# What you will do
Run through the data and copy out every line that mentions the word "floor".

Dataset entries
++++++++

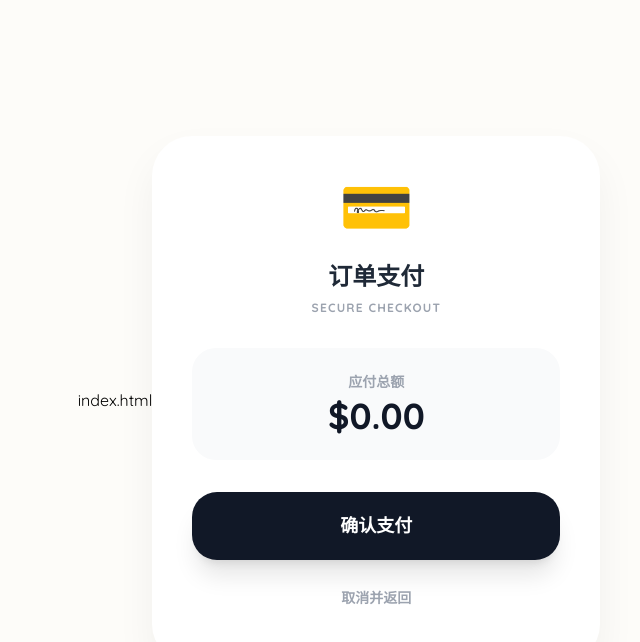
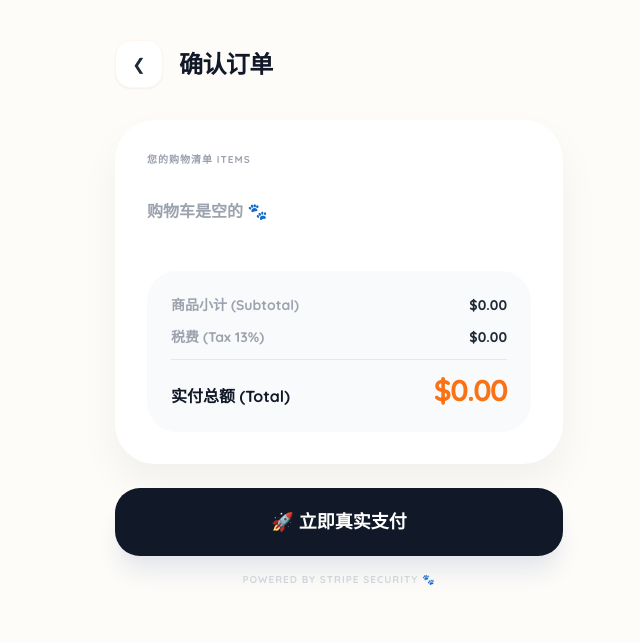
Before and after one commit to dogmeyummy-prog/dogme-shop, a website: page pay.html in a window 1280 px wide. Shown: the whole page, without its empty margins (301-941 px from the left). Drawn offline with nearby package versions, Linux system fonts and the light colour scheme.

Commit message:
pay.html

```diff
--- a/pay.html
+++ b/pay.html
@@ -1,82 +1,156 @@
-index.html<!DOCTYPE html>
+<!DOCTYPE html>
 <html lang="zh-CN">
 <head>
     <meta charset="UTF-8">
     <meta name="viewport" content="width=device-width, initial-scale=1.0">
-    <title>Dogme Pay | 安全支付 💳</title>
+    <title>Dogme Pay | 订单详情 🐾</title>
     <script src="https://cdn.tailwindcss.com"></script>
     <link href="https://fonts.googleapis.com/css2?family=Quicksand:wght@400;500;700&display=swap" rel="stylesheet">
     <style>
         body { font-family: 'Quicksand', sans-serif; background: #fdfcf9; }
         .pay-card { background: white; border-radius: 40px; box-shadow: 0 20px 40px rgba(0,0,0,0.05); }
         .active-press:active { transform: scale(0.95); }
+        .item-row { border-bottom: 1px dashed #f0f0f0; }
         .success-anim { animation: scaleIn 0.5s cubic-bezier(0.175, 0.885, 0.32, 1.275); }
         @keyframes scaleIn { from { transform: scale(0.5); opacity: 0; } to { transform: scale(1); opacity: 1; } }
     </style>
 </head>
-<body class="min-h-screen flex items-center justify-center p-6">
+<body class="min-h-screen py-10 px-6">
 
-    <div class="w-full max-w-md">
-        <div class="pay-card p-10 text-center">
-            <div class="text-6xl mb-6">💳</div>
-            <h2 class="text-2xl font-black text-gray-800 mb-2">订单支付</h2>
-            <p class="text-gray-400 font-bold mb-8 uppercase tracking-widest text-xs">Secure Checkout</p>
+    <div class="max-w-md mx-auto">
+        <div class="flex items-center gap-4 mb-8">
+            <button onclick="history.back()" class="w-12 h-12 bg-white rounded-2xl shadow-sm flex items-center justify-center text-gray-800 active-press border border-orange-50">❮</button>
+            <h2 class="text-2xl font-black text-gray-900 tracking-tight">确认订单</h2>
+        </div>
 
-            <div class="bg-gray-50 rounded-3xl p-6 mb-8">
-                <p class="text-sm text-gray-400 font-bold mb-1">应付总额</p>
-                <h1 id="pay-amount" class="text-4xl font-black text-gray-900">$0.00</h1>
-            </div>
+        <div class="pay-card p-8 mb-6">
+            <h3 class="text-[10px] font-black text-gray-400 uppercase tracking-widest mb-4">您的购物清单 Items</h3>
 
-            <div class="space-y-3">
-                <button onclick="handlePay()" id="confirm-pay" class="w-full py-5 bg-gray-900 text-white rounded-[25px] font-black text-lg active-press shadow-xl">
-                    确认支付
-                </button>
-                <button onclick="history.back()" class="w-full py-4 text-gray-400 font-bold text-sm">取消并返回</button>
+            <div id="items-list" class="space-y-4 mb-8">
+                </div>
+
+            <div class="bg-gray-50 rounded-[30px] p-6 space-y-3">
+                <div class="flex justify-between text-sm">
+                    <span class="font-bold text-gray-400">商品小计 (Subtotal)</span>
+                    <span id="subtotal-price" class="font-black text-gray-800">$0.00</span>
+                </div>
+                <div class="flex justify-between text-sm">
+                    <span class="font-bold text-gray-400">税费 (Tax 13%)</span>
+                    <span id="tax-price" class="font-black text-gray-800">$0.00</span>
+                </div>
+                <div class="h-[1px] bg-gray-200 my-2"></div>
+                <div class="flex justify-between items-end">
+                    <span class="font-black text-gray-900">实付总额 (Total)</span>
+                    <h1 id="total-amount" class="text-3xl font-black text-orange-500 tracking-tighter">$0.00</h1>
+                </div>
             </div>
         </div>
 
-        <div id="success-overlay" class="fixed inset-0 bg-white z-50 flex flex-col items-center justify-center hidden">
-            <div class="success-anim text-center">
-                <div class="text-8xl mb-6">✅</div>
-                <h2 class="text-3xl font-black text-gray-900 mb-2">支付成功!</h2>
-                <p id="exp-gain-msg" class="text-orange-500 font-bold mb-10">获得 +0 经验值 🐾</p>
-                <button onclick="location.href='index.html'" class="px-12 py-4 bg-gray-900 text-white rounded-2xl font-black active-press">回到主页</button>
-            </div>
+        <div class="space-y-4">
+            <button onclick="handleRealPay()" id="confirm-pay" class="w-full py-5 bg-gray-900 text-white rounded-[25px] font-black text-lg active-press shadow-xl shadow-gray-200">
+                🚀 立即真实支付
+            </button>
+            <p class="text-center text-[10px] text-gray-300 font-bold uppercase tracking-widest">Powered by Stripe Security 🐾</p>
         </div>
     </div>
 
-    <script src="dogme-core.js"></script>
+    <div id="success-overlay" class="fixed inset-0 bg-white z-50 flex flex-col items-center justify-center hidden">
+        <div class="success-anim text-center">
+            <div class="text-8xl mb-6">✨</div>
+            <h2 class="text-3xl font-black text-gray-900 mb-2">支付完成!</h2>
+            <p id="exp-gain-msg" class="text-orange-500 font-bold mb-10">获得经验奖励 🐾</p>
+            <button onclick="location.href='index.html'" class="px-12 py-4 bg-gray-900 text-white rounded-2xl font-black active-press">回到主页</button>
+        </div>
+    </div>
+
     <script>
+        // 核心价格计算逻辑
         window.onload = () => {
-            const amount = localStorage.getItem('dogme_pending_total') || "$0.00";
-            document.getElementById('pay-amount').innerText = amount;
+            const cart = JSON.parse(localStorage.getItem('dogme_cart') || '[]');
+            const itemsContainer = document.getElementById('items-list');
+
+            if (cart.length === 0) {
+                itemsContainer.innerHTML = `<p class="text-gray-400 font-bold py-4">购物车是空的 🐾</p>`;
+                return;
+            }
+
+            // 1. 渲染商品
+            let totalAfterTax = 0;
+            itemsContainer.innerHTML = cart.map(item => {
+                totalAfterTax += item.price; // 假设存储的是税后价
+                return `
+                    <div class="flex justify-between items-center py-2 item-row">
+                        <div class="flex items-center gap-3">
+                            <div class="w-12 h-12 bg-orange-50 rounded-xl flex items-center justify-center text-xl">🦴</div>
+                            <div>
+                                <span class="block font-black text-gray-800 text-sm">${item.name}</span>
+                                <span class="block text-[9px] text-gray-400 font-bold uppercase">Qty: 1</span>
+                            </div>
+                        </div>
+                        <span class="font-black text-gray-800">$${item.price.toFixed(2)}</span>
+                    </div>
+                `;
+            }).join('');
+
+            // 2. 拆解价格 (假设税率 13%)
+            const taxRate = 0.13;
+            // 原价 = 税后价 / (1 + 税率)
+            const subtotal = totalAfterTax / (1 + taxRate);
+            const taxAmount = totalAfterTax - subtotal;
+
+            document.getElementById('subtotal-price').innerText = `$${subtotal.toFixed(2)}`;
+            document.getElementById('tax-price').innerText = `$${taxAmount.toFixed(2)}`;
+            document.getElementById('total-amount').innerText = `$${totalAfterTax.toFixed(2)}`;
         };
 
-        function handlePay() {
+        // 真实支付逻辑对接
+        async function handleRealPay() {
             const btn = document.getElementById('confirm-pay');
-            btn.innerText = "处理中...";
+            const totalStr = document.getElementById('total-amount').innerText.replace('$', '');
+            const email = localStorage.getItem('dogme_user_email') || 'guest@dogme.com';
+
+            btn.innerText = "⚡️ 正在连接银行...";
             btn.disabled = true;
 
-            setTimeout(() => {
-                // 1. 计算经验奖励 (每 $1 = 1 EXP)
-                const amountStr = document.getElementById('pay-amount').innerText.replace('$', '');
-                const expGained = Math.floor(parseFloat(amountStr));
+            try {
+                // 调用你在 server.js 中实现的接口
+                const response = await fetch('/api/create-checkout-session', {
+                    method: 'POST',
+                    headers: { 'Content-Type': 'application/json' },
+                    body: JSON.stringify({
+                        amount: parseFloat(totalStr),
+                        email: email
+                    })
+                });
 
-                // 2. 更新本地经验存储
-                let currentExp = parseFloat(localStorage.getItem('dogme_user_exp') || '0');
-                localStorage.setItem('dogme_user_exp', currentExp + expGained);
+                const data = await response.json();
+                if (data.url) {
+                    window.location.href = data.url; // 跳转至 Stripe
+                } else {
+                    throw new Error("API Error");
+                }
+            } catch (e) {
+                alert("支付初始化失败，请检查网络或 Vercel 密钥配置 🐾");
+                btn.innerText = "🚀 立即真实支付";
+                btn.disabled = false;
+            }
+        }
 
-                // 3. 清空购物车
-                localStorage.removeItem('dogme_cart');
-                localStorage.removeItem('dogme_pending_total');
+        // 检测支付返回结果
+        const urlParams = new URLSearchParams(window.location.search);
+        if (urlParams.get('status') === 'success') {
+            const paidAmount = parseFloat(urlParams.get('amount') || '0');
+            localStorage.setItem('dogme_has_order', 'true');
 
-                // 4. 显示成功动画
-                document.getElementById('exp-gain-msg').innerText = `获得 +${expGained} 经验值 🐾`;
-                document.getElementById('success-overlay').classList.remove('hidden');
+            // 经验奖励逻辑
+            let currentExp = parseInt(localStorage.getItem('dogme_user_exp') || '0');
+            localStorage.setItem('dogme_user_exp', currentExp + Math.floor(paidAmount));
 
-                // 触发核心初始化，确保等级即时计算
-                if(typeof DogmeCore !== 'undefined') DogmeCore.init();
-            }, 1500);
+            // 清理
+            localStorage.removeItem('dogme_cart');
+
+            document.getElementById('exp-gain-msg').innerText = `获得 +${Math.floor(paidAmount)} 经验值 🐾`;
+            document.getElementById('success-overlay').classList.remove('hidden');
         }
     </script>
 </body>
```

++++++++

# Completed task
-                const expGained = Math.floor(parseFloat(amountStr));
+            localStorage.setItem('dogme_user_exp', currentExp + Math.floor(paidAmount));
+            document.getElementById('exp-gain-msg').innerText = `获得 +${Math.floor(paidAmount)} 经验值 🐾`;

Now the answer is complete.